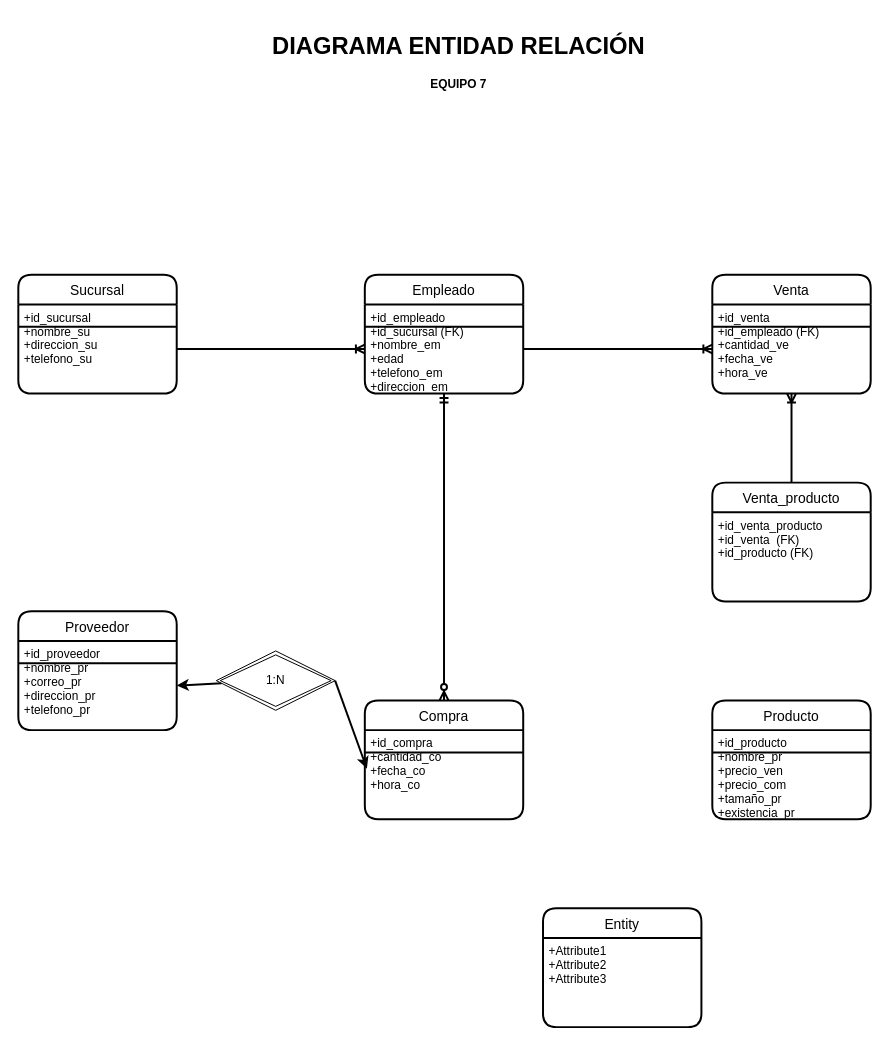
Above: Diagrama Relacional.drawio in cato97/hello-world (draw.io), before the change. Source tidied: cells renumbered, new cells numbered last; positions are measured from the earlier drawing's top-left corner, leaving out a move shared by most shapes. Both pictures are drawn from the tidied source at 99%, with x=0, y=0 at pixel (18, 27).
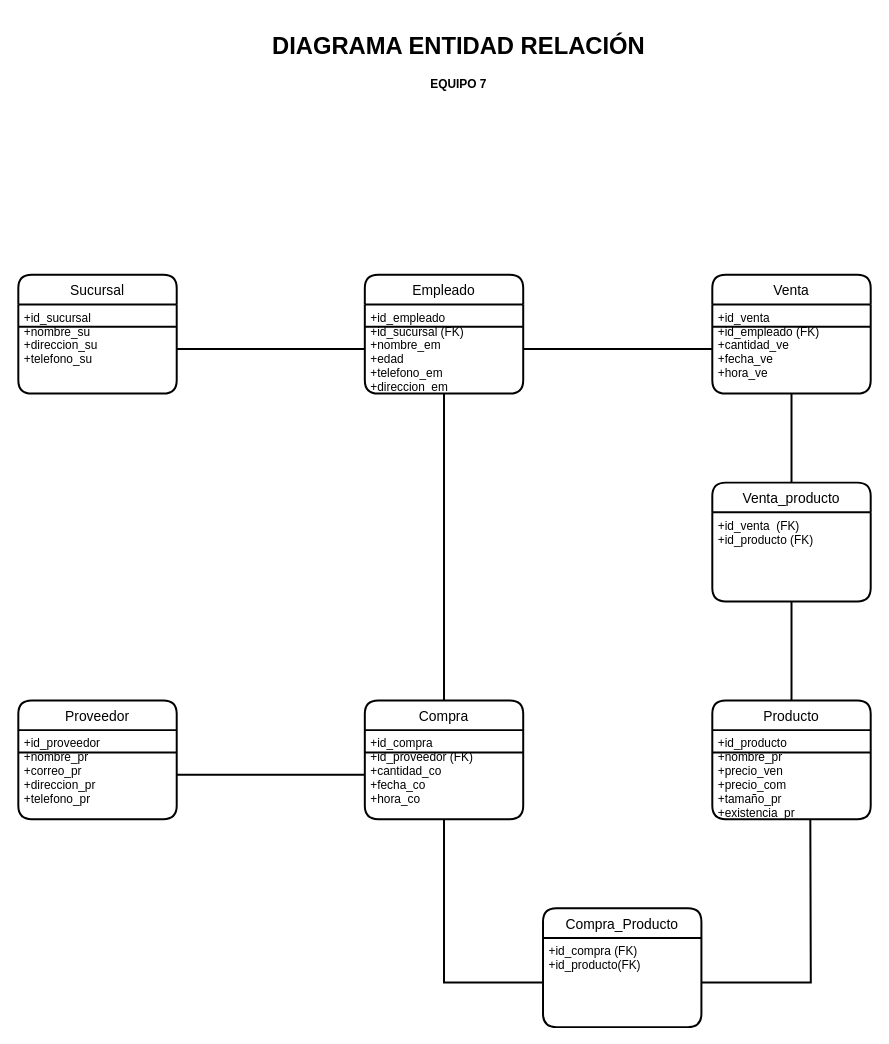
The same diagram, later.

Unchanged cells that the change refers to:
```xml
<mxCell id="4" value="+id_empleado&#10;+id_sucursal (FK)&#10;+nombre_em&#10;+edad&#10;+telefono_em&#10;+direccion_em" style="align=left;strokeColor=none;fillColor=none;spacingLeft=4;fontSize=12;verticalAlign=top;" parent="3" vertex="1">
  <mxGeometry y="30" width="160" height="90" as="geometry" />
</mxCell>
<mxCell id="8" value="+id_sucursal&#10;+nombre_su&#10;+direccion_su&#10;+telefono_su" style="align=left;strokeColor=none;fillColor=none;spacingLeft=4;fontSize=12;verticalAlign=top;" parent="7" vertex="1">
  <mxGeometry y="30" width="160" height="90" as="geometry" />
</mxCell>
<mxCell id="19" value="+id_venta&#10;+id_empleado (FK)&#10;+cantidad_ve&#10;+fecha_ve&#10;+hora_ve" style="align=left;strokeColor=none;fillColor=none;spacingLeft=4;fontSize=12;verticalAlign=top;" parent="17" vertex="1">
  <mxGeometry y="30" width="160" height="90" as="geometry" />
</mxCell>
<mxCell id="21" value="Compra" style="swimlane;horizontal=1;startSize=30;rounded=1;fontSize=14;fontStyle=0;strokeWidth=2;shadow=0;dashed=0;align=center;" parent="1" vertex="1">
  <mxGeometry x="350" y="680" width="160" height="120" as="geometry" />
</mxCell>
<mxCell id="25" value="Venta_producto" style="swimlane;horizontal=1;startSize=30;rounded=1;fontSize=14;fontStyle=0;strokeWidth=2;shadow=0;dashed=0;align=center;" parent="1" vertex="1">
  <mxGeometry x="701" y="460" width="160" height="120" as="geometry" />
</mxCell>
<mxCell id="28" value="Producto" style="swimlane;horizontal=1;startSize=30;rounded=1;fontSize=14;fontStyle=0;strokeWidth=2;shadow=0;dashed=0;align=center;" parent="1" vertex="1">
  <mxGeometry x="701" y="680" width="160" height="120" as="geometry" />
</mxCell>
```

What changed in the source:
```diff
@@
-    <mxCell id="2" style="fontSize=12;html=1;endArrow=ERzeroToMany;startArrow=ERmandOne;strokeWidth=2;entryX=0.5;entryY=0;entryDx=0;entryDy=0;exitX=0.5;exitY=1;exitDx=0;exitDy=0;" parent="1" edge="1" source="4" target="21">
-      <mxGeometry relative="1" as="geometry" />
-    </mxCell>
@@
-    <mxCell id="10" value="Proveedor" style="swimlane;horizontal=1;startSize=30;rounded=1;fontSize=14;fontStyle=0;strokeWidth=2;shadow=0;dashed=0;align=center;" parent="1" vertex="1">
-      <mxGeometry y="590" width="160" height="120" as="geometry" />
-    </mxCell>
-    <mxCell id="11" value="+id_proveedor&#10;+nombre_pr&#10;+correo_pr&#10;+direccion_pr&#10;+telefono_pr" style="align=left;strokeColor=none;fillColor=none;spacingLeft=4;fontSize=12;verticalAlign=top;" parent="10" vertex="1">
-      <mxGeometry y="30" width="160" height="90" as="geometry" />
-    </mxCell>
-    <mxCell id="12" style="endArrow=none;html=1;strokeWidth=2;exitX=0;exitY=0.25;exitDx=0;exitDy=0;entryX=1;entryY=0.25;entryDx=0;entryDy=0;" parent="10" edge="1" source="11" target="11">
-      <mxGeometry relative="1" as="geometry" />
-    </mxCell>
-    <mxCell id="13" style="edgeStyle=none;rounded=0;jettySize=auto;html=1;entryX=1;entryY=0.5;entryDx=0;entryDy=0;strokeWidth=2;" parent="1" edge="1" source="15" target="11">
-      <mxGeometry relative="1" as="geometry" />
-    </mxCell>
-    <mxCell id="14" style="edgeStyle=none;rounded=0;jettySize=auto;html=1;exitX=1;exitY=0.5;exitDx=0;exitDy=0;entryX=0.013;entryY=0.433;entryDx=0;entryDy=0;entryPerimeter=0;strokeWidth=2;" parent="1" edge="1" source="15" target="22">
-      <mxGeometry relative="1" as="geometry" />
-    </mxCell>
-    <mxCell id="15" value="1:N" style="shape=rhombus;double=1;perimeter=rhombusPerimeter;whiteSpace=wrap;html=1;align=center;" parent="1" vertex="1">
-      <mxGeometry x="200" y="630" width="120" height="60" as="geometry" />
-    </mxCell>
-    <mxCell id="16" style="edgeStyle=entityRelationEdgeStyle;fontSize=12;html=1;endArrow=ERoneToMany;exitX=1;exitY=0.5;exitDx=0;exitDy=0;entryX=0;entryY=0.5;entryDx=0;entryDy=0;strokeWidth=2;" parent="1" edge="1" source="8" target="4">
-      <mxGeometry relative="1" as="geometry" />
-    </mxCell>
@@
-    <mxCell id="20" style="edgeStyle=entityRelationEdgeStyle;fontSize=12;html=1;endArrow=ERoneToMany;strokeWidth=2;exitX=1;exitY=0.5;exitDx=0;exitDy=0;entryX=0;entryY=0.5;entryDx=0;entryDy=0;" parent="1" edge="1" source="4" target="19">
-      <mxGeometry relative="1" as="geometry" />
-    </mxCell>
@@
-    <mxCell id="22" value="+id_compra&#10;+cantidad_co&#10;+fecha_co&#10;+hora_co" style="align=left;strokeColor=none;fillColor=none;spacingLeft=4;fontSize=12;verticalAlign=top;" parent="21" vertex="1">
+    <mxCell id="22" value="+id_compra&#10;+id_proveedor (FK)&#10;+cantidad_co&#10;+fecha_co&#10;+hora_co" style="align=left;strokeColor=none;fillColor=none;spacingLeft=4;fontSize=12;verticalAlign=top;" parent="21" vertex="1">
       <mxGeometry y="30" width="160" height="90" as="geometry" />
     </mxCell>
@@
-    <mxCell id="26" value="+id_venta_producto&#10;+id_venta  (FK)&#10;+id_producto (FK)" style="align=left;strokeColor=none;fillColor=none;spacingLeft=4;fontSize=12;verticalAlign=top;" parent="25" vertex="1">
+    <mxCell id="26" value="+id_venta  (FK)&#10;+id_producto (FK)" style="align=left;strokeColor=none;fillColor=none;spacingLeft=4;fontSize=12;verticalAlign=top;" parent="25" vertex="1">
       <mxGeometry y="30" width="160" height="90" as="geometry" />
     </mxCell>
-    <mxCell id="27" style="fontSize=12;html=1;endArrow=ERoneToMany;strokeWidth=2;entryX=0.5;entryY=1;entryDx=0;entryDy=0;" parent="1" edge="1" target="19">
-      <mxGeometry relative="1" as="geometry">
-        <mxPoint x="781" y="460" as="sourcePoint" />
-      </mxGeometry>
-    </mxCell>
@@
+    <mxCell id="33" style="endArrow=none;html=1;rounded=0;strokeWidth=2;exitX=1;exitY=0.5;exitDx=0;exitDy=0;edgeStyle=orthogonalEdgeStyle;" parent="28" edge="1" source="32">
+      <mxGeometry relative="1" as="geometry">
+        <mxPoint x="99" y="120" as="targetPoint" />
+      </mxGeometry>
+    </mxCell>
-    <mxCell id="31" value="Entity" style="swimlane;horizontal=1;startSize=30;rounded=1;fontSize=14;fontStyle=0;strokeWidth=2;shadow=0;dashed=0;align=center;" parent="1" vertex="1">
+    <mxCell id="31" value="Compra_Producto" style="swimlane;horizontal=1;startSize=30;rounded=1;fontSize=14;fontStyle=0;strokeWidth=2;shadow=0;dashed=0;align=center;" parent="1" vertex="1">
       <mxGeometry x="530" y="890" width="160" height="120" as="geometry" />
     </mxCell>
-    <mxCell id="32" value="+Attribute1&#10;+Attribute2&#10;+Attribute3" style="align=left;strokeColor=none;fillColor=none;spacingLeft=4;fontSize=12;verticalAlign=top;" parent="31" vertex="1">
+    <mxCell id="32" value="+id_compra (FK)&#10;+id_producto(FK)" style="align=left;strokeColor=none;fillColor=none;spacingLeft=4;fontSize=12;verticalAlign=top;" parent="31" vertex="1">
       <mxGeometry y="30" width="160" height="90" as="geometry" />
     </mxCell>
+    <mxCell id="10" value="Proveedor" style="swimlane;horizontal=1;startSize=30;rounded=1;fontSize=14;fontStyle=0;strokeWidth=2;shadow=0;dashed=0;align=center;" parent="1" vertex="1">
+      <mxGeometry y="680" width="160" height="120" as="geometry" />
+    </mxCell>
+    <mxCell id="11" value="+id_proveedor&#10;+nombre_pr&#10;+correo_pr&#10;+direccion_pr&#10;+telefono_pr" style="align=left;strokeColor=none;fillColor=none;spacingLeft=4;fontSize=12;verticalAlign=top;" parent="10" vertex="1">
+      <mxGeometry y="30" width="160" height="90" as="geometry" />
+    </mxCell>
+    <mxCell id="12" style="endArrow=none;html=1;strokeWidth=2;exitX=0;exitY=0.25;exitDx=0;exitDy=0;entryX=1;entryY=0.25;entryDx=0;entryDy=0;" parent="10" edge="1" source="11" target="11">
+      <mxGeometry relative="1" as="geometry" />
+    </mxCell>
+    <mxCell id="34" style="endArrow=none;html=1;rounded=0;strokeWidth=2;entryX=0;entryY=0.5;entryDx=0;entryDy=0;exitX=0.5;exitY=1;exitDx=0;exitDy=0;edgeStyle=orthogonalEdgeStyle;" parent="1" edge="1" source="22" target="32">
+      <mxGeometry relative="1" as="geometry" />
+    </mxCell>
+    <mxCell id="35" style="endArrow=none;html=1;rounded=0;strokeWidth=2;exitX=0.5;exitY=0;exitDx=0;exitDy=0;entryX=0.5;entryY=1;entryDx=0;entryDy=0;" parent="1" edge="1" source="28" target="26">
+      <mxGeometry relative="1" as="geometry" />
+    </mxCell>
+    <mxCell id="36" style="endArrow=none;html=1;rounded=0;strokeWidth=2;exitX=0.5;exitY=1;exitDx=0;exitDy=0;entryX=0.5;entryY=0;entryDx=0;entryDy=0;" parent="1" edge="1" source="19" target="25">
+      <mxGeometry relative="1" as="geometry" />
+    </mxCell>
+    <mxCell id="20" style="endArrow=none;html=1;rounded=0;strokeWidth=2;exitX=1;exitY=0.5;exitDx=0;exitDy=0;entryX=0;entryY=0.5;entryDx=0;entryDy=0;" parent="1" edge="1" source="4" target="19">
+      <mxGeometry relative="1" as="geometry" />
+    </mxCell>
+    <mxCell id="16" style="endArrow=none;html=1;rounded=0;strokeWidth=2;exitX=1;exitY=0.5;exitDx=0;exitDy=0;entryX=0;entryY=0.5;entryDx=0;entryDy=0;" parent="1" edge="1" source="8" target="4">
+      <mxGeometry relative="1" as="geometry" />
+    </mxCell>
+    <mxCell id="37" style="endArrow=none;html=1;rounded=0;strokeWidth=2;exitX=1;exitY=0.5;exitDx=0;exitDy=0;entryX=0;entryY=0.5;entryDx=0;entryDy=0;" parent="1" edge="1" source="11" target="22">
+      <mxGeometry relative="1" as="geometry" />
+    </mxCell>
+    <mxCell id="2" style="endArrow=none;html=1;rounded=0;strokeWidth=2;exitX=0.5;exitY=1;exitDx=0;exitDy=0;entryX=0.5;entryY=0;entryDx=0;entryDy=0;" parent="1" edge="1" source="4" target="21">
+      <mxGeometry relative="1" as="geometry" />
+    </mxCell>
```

::::::::::

# [Exercise brief]
Go through the listing above and copy each line that contains "mxPoint".

# [Solved problem]
-        <mxPoint x="781" y="460" as="sourcePoint" />
+        <mxPoint x="99" y="120" as="targetPoint" />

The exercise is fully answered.